RECORDS TO PROCESS Start Marker

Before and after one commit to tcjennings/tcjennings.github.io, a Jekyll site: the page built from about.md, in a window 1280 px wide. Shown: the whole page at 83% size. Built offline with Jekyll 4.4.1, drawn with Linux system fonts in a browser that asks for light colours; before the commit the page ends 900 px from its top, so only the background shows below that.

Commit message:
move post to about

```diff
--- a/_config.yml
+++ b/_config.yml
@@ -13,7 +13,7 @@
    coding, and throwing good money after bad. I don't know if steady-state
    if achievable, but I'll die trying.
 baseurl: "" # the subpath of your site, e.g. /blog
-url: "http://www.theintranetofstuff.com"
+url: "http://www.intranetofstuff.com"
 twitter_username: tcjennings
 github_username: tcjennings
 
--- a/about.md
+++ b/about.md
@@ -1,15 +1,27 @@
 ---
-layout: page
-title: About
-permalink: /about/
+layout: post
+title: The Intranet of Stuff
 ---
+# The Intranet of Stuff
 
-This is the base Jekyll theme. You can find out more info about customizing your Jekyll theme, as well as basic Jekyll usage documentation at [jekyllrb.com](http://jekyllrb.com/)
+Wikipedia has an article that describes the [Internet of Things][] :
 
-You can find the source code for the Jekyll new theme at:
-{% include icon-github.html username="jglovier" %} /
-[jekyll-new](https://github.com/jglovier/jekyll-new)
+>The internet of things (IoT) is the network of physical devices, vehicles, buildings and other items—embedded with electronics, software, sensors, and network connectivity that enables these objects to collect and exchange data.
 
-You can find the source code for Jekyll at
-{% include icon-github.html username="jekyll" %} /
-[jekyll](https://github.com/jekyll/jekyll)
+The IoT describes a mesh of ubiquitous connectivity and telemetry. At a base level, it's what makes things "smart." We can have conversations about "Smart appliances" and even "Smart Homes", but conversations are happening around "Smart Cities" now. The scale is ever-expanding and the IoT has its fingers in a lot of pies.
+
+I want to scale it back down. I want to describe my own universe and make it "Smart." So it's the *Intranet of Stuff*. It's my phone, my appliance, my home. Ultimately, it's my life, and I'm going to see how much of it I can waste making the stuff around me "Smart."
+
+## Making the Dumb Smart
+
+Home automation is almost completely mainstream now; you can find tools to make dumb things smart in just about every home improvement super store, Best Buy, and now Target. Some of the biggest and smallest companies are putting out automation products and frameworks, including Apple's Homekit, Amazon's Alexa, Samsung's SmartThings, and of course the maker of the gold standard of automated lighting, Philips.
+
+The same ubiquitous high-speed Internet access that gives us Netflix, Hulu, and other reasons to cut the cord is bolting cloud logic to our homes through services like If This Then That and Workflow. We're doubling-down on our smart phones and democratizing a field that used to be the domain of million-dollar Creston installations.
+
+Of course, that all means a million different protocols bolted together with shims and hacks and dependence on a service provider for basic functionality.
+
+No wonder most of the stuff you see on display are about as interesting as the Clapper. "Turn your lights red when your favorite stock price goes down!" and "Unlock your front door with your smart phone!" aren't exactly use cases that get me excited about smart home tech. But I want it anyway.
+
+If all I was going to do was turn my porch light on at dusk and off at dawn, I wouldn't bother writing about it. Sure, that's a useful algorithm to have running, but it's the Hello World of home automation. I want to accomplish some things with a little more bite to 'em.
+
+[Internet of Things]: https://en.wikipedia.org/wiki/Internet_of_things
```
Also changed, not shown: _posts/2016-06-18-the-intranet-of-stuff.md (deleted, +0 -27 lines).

RECORDS TO PROCESS End Marker

● **AIM OF THE EXERCISE**
What is the number of lines in the data that include the word "your"? State only that number.

● **PROBLEM SOLUTION**
3